In this picture, we’re on our way to his casino in Atlantic City, from his private heliport in New York. As far as I can remember, it was an assignment for Vanity Fair. It was taken by my assistant, Jonathan Delano, using my camera.
A few years later, I took my favourite photograph of him at the casino, holding $1m in cash, after I’d asked him what a million dollars looks like. It shows his greed… no serious man would do that. I push people as far as I can, and Trump has never once said, “I don’t want to do that.” In fact, you get the feeling you could go further.

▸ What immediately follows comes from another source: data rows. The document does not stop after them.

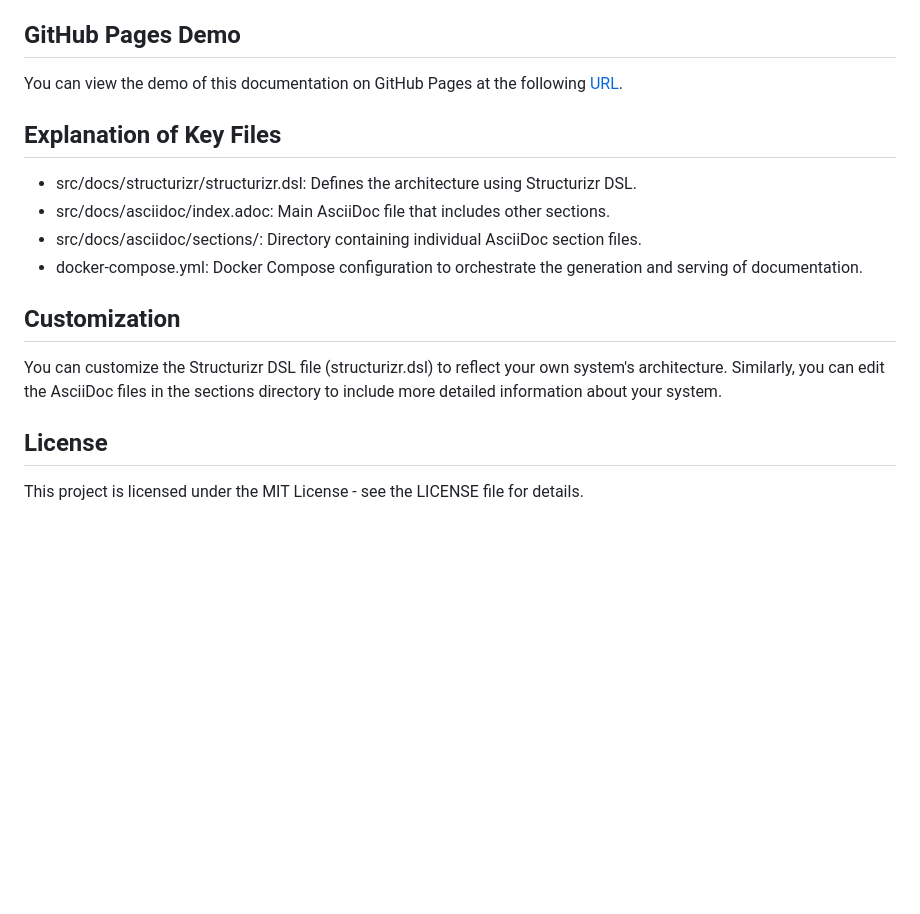
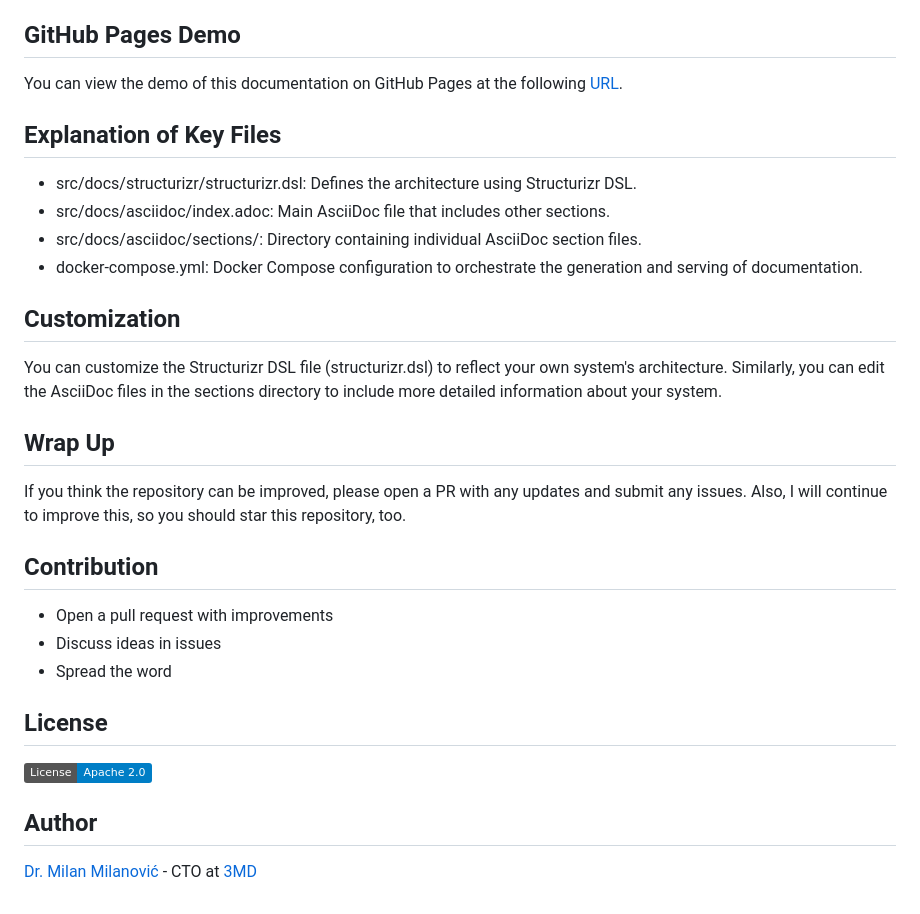
Before and after one commit to milanm/architecture-docs, a Markdown page: README.md, the part around the change printed below. Drawn GitHub-style; badges without logos; blank space fills up the shorter version.

```diff
--- a/README.md
+++ b/README.md
@@ -54,6 +85,20 @@ You can view the demo of this documentation on GitHub Pages at the following [UR
 ## Customization
 You can customize the Structurizr DSL file (structurizr.dsl) to reflect your own system's architecture. Similarly, you can edit the AsciiDoc files in the sections directory to include more detailed information about your system.
 
+## Wrap Up
+
+If you think the repository can be improved, please open a PR with any updates and submit any issues. Also, I will continue to improve this, so you should star this repository, too.
+
+## Contribution
+
+- Open a pull request with improvements
+- Discuss ideas in issues
+- Spread the word
+
 ## License
 
-This project is licensed under the MIT License - see the LICENSE file for details.
+[![License](https://img.shields.io/badge/License-Apache_2.0-blue.svg)](https://opensource.org/licenses/Apache-2.0)
+
+## Author
+
+[Dr. Milan Milanović](https://milan.milanovic.org) -  CTO at [3MD](https://3mdinc.com)
```
Also changed, not shown: other parts of README.md (+35 -4 lines), images/Workflow.png (added), 1 other file.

I shot him and Melania at home in 2014, and she has her legs wrapped around him. It’s just so way out there – I mean, she’s the future first lady. Can you imagine Pat Nixon or Mamie Eisenhower doing that? I said, “Melania, why don’t you get on that table?” and she did. It’s not done with any slyness.
He hasn’t changed a bit in 40 years. He still wears suits that are too big for him, and a tie with a tight knot, the way the Kray twins did. And he’s still vindictive and spiteful, and angry if he’s not taken seriously.
I’ve photographed every US president since Eisenhower. Nixon was the most enjoyable to work with; he was formal and hard to reach, but when you got something, you really got something. Reagan was terrific fun. I shot him out on his ranch, and he always fetched drinks for us himself.
I’m a Democrat, but you get better pictures with Republicans – they have more manners. I did OK with Bill Clinton, but he had a tough crew around him; and I found Obama cold and uptight. I don’t find it hard working with people I disagree with politically; I’m not there to editorialise or flatter or debunk. It’s just a job; I’m not backing anybody.
The last time I photographed Trump was last July, with three of his children and Ivanka’s baby son. Trump was holding the baby, and was as docile as a big sheep. It’s a lovely picture.
I’m 87 now, and proud of the fact that I’m still working – I’ll always have my camera bag packed.
I’ve not been asked to photograph him at the White House. I don’t care if I never photograph him again, but if I’m invited, I’ll go. I’d shoot him stretched out on a couch under a painting of George Washington. I’d get him to take his shoes off, or even his trousers. It could happen. These are strange times, and I’m not looking forward to them.
I love this photograph, as it shows me working and it’s a bit of my own history. Photographs don’t lie: there you are.
• The documentary Harry Benson: Shoot First is out now and available to stream on Amazon Video and iTunes.
Are you in a notable photograph? Email firstname.lastname@example.org